**What is expected:** Copy every line that contains the string "color" from the entries below.

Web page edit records
►

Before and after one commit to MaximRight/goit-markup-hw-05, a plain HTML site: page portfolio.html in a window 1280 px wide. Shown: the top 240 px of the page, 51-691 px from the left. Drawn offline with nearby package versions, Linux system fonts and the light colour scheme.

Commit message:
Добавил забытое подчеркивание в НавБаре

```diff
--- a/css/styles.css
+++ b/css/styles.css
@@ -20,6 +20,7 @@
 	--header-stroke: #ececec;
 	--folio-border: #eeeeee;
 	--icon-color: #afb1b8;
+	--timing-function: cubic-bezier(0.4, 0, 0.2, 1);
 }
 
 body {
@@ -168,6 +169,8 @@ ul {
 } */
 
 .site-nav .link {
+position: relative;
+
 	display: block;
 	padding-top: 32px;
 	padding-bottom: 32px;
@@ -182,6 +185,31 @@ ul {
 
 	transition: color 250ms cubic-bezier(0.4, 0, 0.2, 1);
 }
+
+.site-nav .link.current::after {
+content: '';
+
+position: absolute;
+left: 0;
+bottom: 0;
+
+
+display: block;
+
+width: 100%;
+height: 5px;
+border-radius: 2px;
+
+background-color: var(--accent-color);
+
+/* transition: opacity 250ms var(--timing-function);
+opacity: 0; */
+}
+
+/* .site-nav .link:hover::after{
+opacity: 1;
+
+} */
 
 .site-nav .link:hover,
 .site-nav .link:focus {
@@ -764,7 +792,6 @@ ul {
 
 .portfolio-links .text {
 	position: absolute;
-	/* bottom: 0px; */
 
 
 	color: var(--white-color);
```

◄

**Task solution:**
 	--icon-color: #afb1b8;
 	transition: color 250ms cubic-bezier(0.4, 0, 0.2, 1);
+background-color: var(--accent-color);
 	color: var(--white-color);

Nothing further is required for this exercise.